(Change detection data)
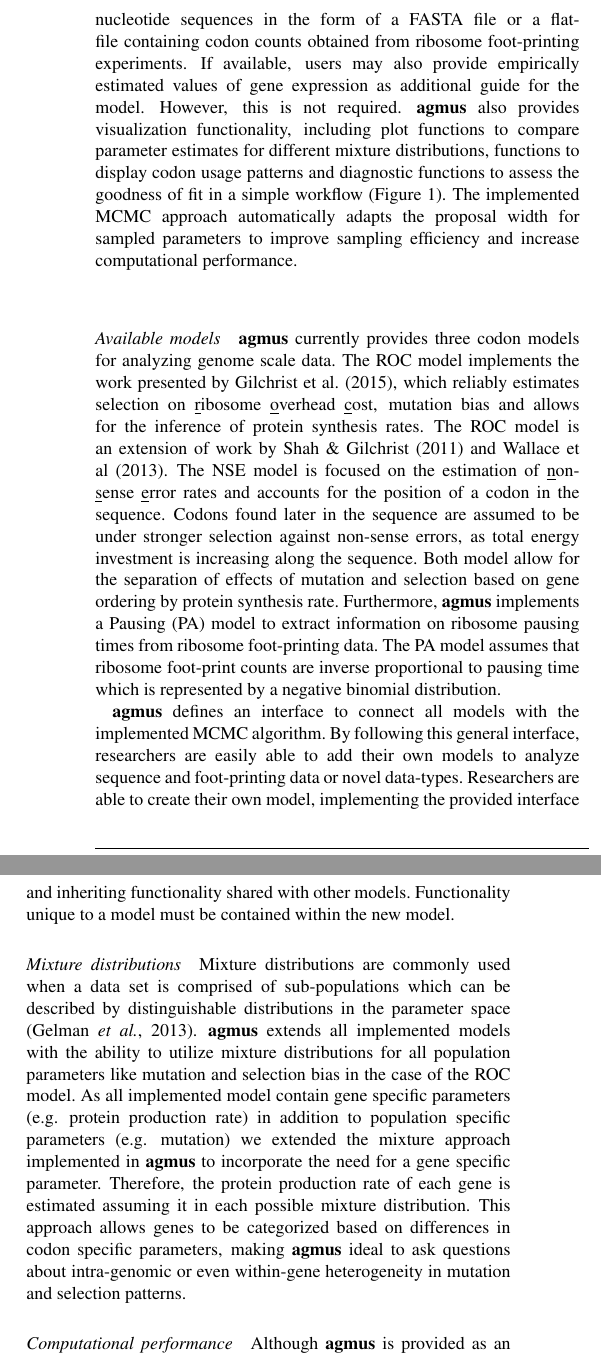
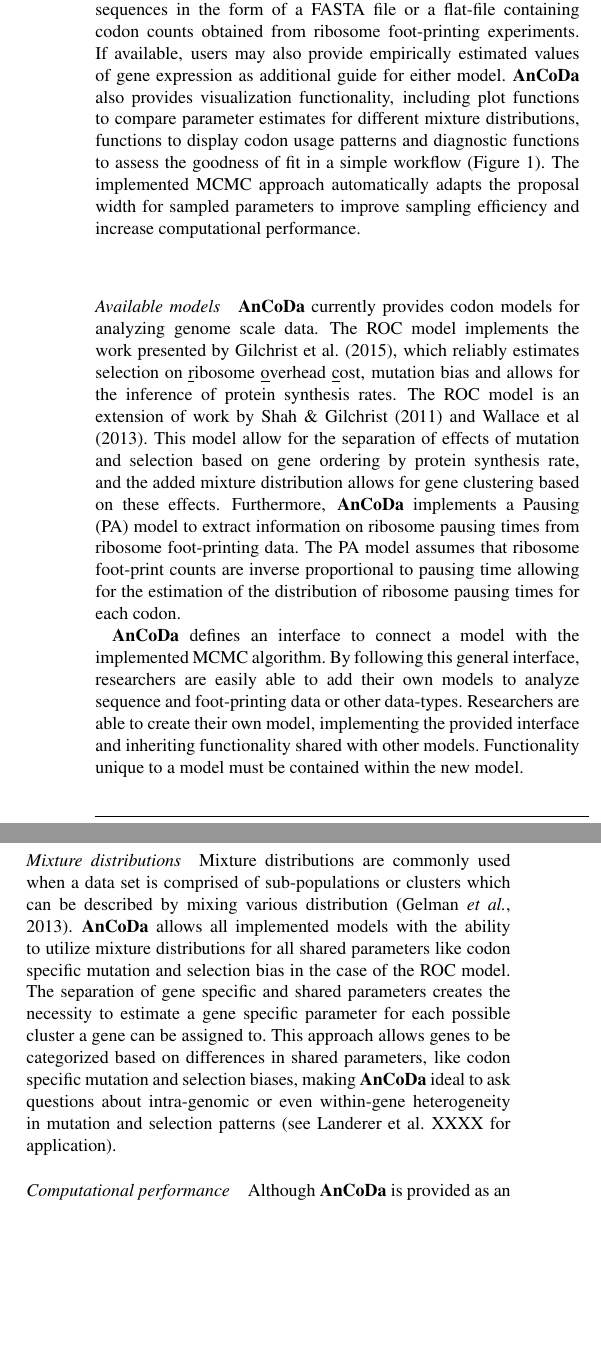
Before and after one commit to mikegilchrist/papers-1, a LaTeX paper (bioinformatics/bioinformatics_paper.tex): two parts of the columns of page 2 of 3, joined at a grey line, cut so that both start at the same text, the shorter picture padded with empty space. Compiled offline with pdfLaTeX.

Commit message:
reworked all sections

```diff
--- a/bioinformatics/bioinformatics_paper.tex
+++ b/bioinformatics/bioinformatics_paper.tex
@@ -16,7 +16,7 @@
 %%% End of additional Macro and command.
 
 
-\newcommand{\package}{\textbf{agmus }} % need that whitespace there for text flow
+\newcommand{\package}{\textbf{AnCoDa }} % need that whitespace there for text flow
 \usepackage{natbib}
 
 %%% Start here.
@@ -102,29 +102,30 @@ As a result, \package is accessible to researchers with minimal computational ex
 Generally, the only input needed for fitting a model to the data are protein-coding nucleotide sequences in the form of a FASTA file or a flat-file containing codon counts obtained from ribosome foot-printing experiments.
-If available, users may also provide empirically estimated values of gene expression as additional guide for the model. However, this is not required.
+If available, users may also provide empirically estimated values of gene expression as additional guide for either model.
 \package also provides visualization functionality, including plot functions to compare parameter estimates for different mixture distributions, functions to display codon usage patterns and diagnostic functions to assess the goodness of fit in a simple workflow (Figure 1).
 The implemented MCMC approach automatically adapts the proposal width for sampled parameters to improve sampling efficiency and increase computational performance.
 
 \subsubsection*{Available models}
-\package currently provides three codon models for analyzing genome scale data.
+\package currently provides codon models for analyzing genome scale data.
 The ROC model implements the work presented by Gilchrist et al. (2015), which reliably estimates selection on \underline{r}ibosome \underline{o}verhead \underline{c}ost, mutation bias and allows for the inference of protein synthesis rates. The ROC model is an extension of work by Shah \& Gilchrist (2011) and  Wallace et al (2013).
-The NSE model is focused on the estimation of \underline{n}on-\underline{s}ense \underline{e}rror rates and accounts for the position of a codon in the sequence. Codons found later in the sequence are assumed to be under stronger selection against non-sense errors, as total energy investment is increasing along the sequence.
-Both model allow for the separation of effects of mutation and selection based on gene ordering by protein synthesis rate.
-Furthermore, \package implements a Pausing (PA) model to extract information on ribosome pausing times from ribosome foot-printing data. The PA model assumes that ribosome foot-print counts are inverse proportional to pausing time which is represented by a negative binomial distribution.
+%The NSE model is focused on the estimation of \underline{n}on-\underline{s}ense \underline{e}rror rates and accounts for the position of a codon in the sequence. Codons found later in the sequence are assumed to be under stronger selection against non-sense errors, as total energy investment is increasing along the sequence.
+This model allow for the separation of effects of mutation and selection based on gene ordering by protein synthesis rate, and the added mixture distribution allows for gene clustering based on these effects.
+Furthermore, \package implements a Pausing (PA) model to extract information on ribosome pausing times from ribosome foot-printing data. The PA model assumes that ribosome foot-print counts are inverse proportional to pausing time allowing for the estimation of the distribution of ribosome pausing times for each codon.
 
 %\subsubsection*{Writing extensions}
 %Users are welcome and encouraged to incorporate their own codon models into \package. The object-%oriented paradigm of C++ allowed for the implementation of a general framework for creating new models %to analyze genomic data. All implemented models in \package are encapsulated such that they share %certain commonalities. This allows for the creation of new models within the same framework. Generally, %these models can be added by creating appropriate subclasses of the Parameter and Model classes provided %by the current framework. These subclasses should include the additional functionality required for %these models.
 
-\package defines an interface to connect all models with the implemented MCMC algorithm.
-By following this general interface, researchers are easily able to add their own models to analyze sequence and foot-printing data or novel data-types.
+\package defines an interface to connect a model with the implemented MCMC algorithm.
+By following this general interface, researchers are easily able to add their own models to analyze sequence and foot-printing data or other data-types.
 Researchers are able to create their own model, implementing the provided interface and inheriting functionality shared with other models.
 Functionality unique to a model must be contained within the new model.
 
 \subsubsection*{Mixture distributions}
-Mixture distributions are commonly used when a data set is comprised of sub-populations which can be described by distinguishable distributions in the parameter space \citep{gelman2013}.
-\package extends all implemented models with the ability to utilize mixture distributions for all population parameters like mutation and selection bias in the case of the ROC model.
-As all implemented model contain gene specific parameters (e.g. protein production rate) in addition to population specific parameters (e.g. mutation) we extended the mixture approach implemented in \package to incorporate the need for a gene specific parameter.
-Therefore, the protein production rate of each gene is estimated assuming it in each possible mixture distribution.
-This approach allows genes to be categorized based on differences in codon specific parameters, making \package ideal to ask questions about intra-genomic or even within-gene heterogeneity in mutation and selection patterns.
+Mixture distributions are commonly used when a data set is comprised of sub-populations or clusters which can be described by mixing various distribution \citep{gelman2013}.
+\package allows all implemented models with the ability to utilize mixture distributions for all shared parameters like codon specific mutation and selection bias in the case of the ROC model.
+The separation of gene specific and shared parameters creates the necessity to estimate a gene specific parameter for each possible cluster a gene can be assigned to.
+%As all implemented model contain gene specific parameters (e.g. protein production rate) in addition to population specific parameters (e.g. mutation) we extended the mixture approach implemented in \package to incorporate the need for a gene specific parameter.
+%Therefore, the protein production rate of each gene is estimated assuming it in each possible mixture distribution.
+This approach allows genes to be categorized based on differences in shared parameters, like codon specific mutation and selection biases, making \package ideal to ask questions about intra-genomic or even within-gene heterogeneity in mutation and selection patterns (see Landerer et al. XXXX for application).
 
 \subsubsection*{Computational performance}
 Although \package is provided as an R package, the main computational work is implemented in C++ and can be, if desired, compiled as a standalone software.
```
Also changed, not shown: bioinformatics/bioinformatics_paper.tex (22 more changed lines).
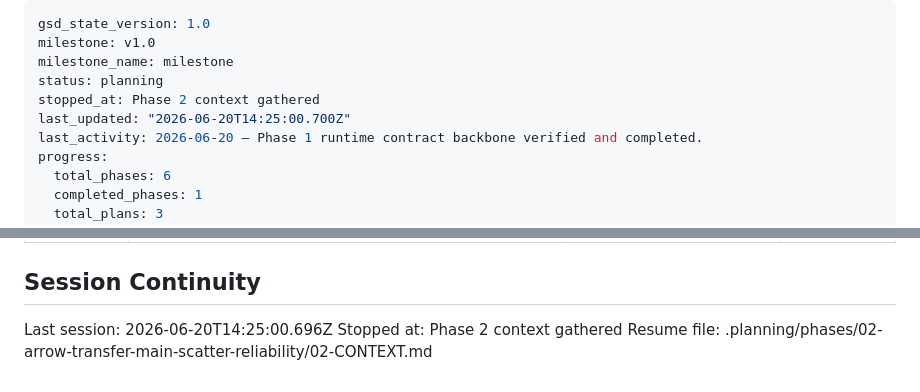
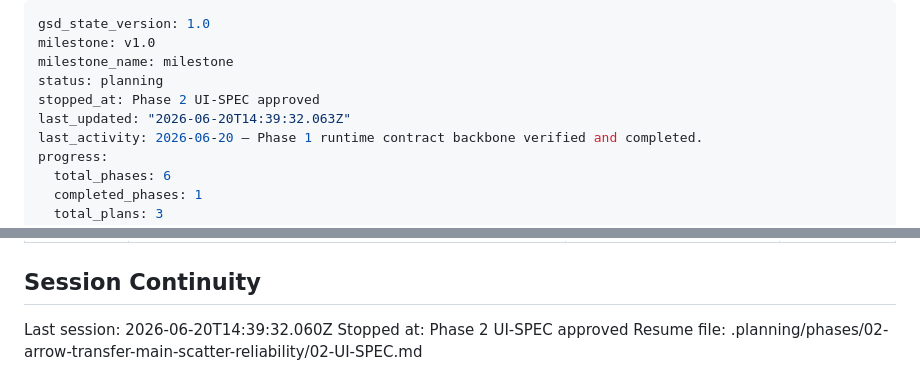
Before and after one commit to obenno/scSpotlight, a Markdown page: .planning/STATE.md, 2 parts joined by grey strips. Drawn GitHub-style.

Commit message:
docs(state): record phase 2 UI-SPEC session

```diff
--- a/.planning/STATE.md
+++ b/.planning/STATE.md
@@ -3,8 +3,8 @@ gsd_state_version: 1.0
 milestone: v1.0
 milestone_name: milestone
 status: planning
-stopped_at: Phase 2 context gathered
-last_updated: "2026-06-20T14:25:00.700Z"
+stopped_at: Phase 2 UI-SPEC approved
+last_updated: "2026-06-20T14:39:32.063Z"
 last_activity: 2026-06-20 — Phase 1 runtime contract backbone verified and completed.
 progress:
   total_phases: 6
@@ -84,6 +84,6 @@ None yet.
 
 ## Session Continuity
 
-Last session: 2026-06-20T14:25:00.696Z
-Stopped at: Phase 2 context gathered
-Resume file: .planning/phases/02-arrow-transfer-main-scatter-reliability/02-CONTEXT.md
+Last session: 2026-06-20T14:39:32.060Z
+Stopped at: Phase 2 UI-SPEC approved
+Resume file: .planning/phases/02-arrow-transfer-main-scatter-reliability/02-UI-SPEC.md
```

### What to work on
Find every line above where the word "transfer" occurs, and copy that line.

### Written response
-Resume file: .planning/phases/02-arrow-transfer-main-scatter-reliability/02-CONTEXT.md
+Resume file: .planning/phases/02-arrow-transfer-main-scatter-reliability/02-UI-SPEC.md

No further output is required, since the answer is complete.